Del Carlo, who was elected to the board in 2016, was previously board vice chair for a year and led a chancellor search committee last year that unanimously recommended hiring Rose. Carvalho was elected to the board in 2018.
Friday’s meeting was the first time the board has met since Rose’s complaint was made public.
Rose alleged she experienced “abusive treatment” since McAdoo and Carter were selected for their board leadership roles. She attended Friday’s meeting, but didn’t speak during the proceedings.
Earlier this month, Carter also resigned as the leader of a search committee seeking to hire a new chief of staff and special counsel after a candidate alleged his application was improperly reviewed.
Carter recommended the current search process be canceled and an outside firm be hired instead.
During Friday’s meeting, Regent John Moran made a motion to nominate Del Carlo as chair and Carvalho as vice chair, saying he doesn’t think anyone on the board is better suited.
Perkins made a motion to nominate two of the newest regents, Arrascada and Brooks, for chair and vice chair, respectively. The majority of the board voted against that.
Regent Jason Geddes led Friday’s meeting under a rule that the senior regent who’s present will conduct the meeting if the chair and vice chair are unable.
Geddes, who has been on the board since 2006, said he wouldn’t be considered for either of the board leadership positions.
The board received a few public comments thanking McAdoo for her service, as well as some criticism.
David Dazlich, director of government affairs for the Vegas Chamber, told regents that continuing issues with the higher education system are impacting students, faculty and staff, and are a distraction from student success initiatives.
NSHE can’t afford to continue business as usual, he said, adding that the chamber wants to see a chair and vice chair who haven’t previously held the positions.

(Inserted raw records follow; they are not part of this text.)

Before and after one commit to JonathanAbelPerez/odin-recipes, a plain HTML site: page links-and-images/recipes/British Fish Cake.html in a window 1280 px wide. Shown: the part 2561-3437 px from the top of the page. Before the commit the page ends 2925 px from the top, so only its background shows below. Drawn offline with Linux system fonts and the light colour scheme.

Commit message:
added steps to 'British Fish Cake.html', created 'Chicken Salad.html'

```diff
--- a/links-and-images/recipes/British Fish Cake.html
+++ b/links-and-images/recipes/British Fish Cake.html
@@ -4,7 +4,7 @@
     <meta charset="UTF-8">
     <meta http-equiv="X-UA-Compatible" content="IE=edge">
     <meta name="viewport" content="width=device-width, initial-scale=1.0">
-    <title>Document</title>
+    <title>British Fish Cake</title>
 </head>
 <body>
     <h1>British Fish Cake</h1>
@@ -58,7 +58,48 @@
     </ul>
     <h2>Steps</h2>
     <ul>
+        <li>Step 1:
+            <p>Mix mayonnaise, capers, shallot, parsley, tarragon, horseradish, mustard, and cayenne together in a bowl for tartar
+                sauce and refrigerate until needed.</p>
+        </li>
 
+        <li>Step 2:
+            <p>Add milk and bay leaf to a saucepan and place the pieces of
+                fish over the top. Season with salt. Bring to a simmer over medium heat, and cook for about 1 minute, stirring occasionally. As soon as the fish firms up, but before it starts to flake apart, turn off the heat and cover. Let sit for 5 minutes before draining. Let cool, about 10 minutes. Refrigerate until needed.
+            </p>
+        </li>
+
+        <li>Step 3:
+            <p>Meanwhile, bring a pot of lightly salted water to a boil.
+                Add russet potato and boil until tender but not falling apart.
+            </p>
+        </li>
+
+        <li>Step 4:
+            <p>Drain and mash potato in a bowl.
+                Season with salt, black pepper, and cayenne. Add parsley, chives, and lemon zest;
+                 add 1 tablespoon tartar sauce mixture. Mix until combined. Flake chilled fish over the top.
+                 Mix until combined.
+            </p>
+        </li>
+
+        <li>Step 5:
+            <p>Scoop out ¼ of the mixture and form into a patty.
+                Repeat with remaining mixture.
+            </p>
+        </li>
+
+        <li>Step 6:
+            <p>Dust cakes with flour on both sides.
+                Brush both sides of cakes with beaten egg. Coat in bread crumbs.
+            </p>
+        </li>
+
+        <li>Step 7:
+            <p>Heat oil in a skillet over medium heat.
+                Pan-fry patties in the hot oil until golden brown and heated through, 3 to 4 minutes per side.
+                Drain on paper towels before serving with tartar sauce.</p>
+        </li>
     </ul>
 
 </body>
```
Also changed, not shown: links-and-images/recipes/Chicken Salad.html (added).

After the vote, Perkins said she looks forward to the board moving forward with “all of us as a united front.”
Boylan said he’d appreciate being kept in the loop with NSHE business and anything regents are involved in, noting recent events caught him by surprise.
Brooks said he hopes the board can change some of the perceived optics around the Board of Regents and NSHE.
“I know the tasks ahead of you are pretty large in terms of what that looks like,” he told the new board officers, offering to provide additional support if needed.